In this study, we put an additional piece to this edifice by showing that the mantle chemistry, in particular its chromian spinel chemistry show basically the same type of variation. If the silicate chemistry was mostly buffered by mantle processes and do not show any significant difference all along the ophiolite, Cr# in Cr-pinels is on average 15% lower in the south-eastern massifs, in particular the Wadi Tayin massif, than in the north-western ones. This could suggest that the melting degree was significantly lower (about 4%) in the Wadi Tayin massif compared to the north-western part of the ophiolite, however the structure of the Wadi Tayin massif is in contradiction with this hypothesis. A partial melting degree about 4% lower would lead to a 10 to 20% decrease in the magma amount and then in a significantly thinner crustal section, which is not the case in the Oman ophiolite where all the massif a a similar crustal thickness.

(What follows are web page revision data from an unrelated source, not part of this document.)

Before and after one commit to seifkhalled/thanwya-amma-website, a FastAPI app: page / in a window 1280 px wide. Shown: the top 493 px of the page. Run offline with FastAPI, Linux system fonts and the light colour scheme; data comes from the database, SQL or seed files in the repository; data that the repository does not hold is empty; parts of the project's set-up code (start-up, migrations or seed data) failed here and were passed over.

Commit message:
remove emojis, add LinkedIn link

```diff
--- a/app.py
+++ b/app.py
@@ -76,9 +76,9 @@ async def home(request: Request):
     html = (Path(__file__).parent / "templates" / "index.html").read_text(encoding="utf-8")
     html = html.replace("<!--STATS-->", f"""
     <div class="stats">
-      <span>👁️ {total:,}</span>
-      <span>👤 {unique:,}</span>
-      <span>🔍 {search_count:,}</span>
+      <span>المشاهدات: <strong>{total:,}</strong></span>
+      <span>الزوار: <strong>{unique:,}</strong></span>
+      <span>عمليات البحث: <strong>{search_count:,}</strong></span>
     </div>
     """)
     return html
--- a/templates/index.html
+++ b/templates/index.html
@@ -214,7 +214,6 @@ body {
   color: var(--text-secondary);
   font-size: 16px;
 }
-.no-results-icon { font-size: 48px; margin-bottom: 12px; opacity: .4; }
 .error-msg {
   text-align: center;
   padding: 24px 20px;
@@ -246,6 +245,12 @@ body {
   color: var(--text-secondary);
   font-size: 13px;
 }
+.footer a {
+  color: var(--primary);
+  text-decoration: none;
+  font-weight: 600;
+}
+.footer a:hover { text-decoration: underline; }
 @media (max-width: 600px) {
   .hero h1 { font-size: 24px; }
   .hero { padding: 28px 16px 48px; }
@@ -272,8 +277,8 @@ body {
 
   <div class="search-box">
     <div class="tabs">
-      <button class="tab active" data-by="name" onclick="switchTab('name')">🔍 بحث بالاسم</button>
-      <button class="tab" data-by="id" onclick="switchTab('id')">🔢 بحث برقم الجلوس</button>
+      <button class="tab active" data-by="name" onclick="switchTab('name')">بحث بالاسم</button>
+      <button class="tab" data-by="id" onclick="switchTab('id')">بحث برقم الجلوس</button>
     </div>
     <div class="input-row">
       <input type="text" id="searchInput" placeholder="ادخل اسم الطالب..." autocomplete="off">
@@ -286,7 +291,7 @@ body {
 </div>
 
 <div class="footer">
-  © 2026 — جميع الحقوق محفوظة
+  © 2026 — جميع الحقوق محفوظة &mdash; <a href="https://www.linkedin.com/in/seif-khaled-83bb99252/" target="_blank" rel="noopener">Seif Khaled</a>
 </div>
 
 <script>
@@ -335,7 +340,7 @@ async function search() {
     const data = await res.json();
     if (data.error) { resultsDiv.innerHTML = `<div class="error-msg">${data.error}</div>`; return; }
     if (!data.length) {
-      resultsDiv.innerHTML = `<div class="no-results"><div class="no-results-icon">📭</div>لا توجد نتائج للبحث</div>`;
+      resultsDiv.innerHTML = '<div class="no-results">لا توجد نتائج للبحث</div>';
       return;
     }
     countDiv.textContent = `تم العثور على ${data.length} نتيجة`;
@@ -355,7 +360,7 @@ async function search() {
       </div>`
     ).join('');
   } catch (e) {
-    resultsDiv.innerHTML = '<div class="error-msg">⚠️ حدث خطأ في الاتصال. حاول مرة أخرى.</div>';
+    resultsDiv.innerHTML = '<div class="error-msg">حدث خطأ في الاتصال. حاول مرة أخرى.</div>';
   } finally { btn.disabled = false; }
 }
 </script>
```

On the other hand, Cr# in mantle Cr-spinel could be influenced by other processes than only partial melting and possibly reflects other petrographical properties. It is reasonable to think that the Wadi Tayin mantle melted at the same degree than in the other massifs of the Oman ophiolite. The lower Cr# can be explained in the frame of mantle heterogeneities and mantle sources variations. All well studied magmatic features showed that melts were richer in Al, Ti and lower in Cr, Si in the south-eastern massifs compared to the north-western part of the ophiolite. We conclude then that the mantle below the ophiolite presented large scale (70 to 150 km wide) heterogeneities and that mantle sources were basically different in the various part of the ophiolite. Crust and mantle dykes chemistry was strongly influenced by their mantle sources and cannot be interpreted only in the frame of tectonic settings. Our study cannot bring any definitive answer about the tectonics settings of the Oman ophiolite but show that the presence of certain petrographical or chemical characteristics have to be considered with great caution.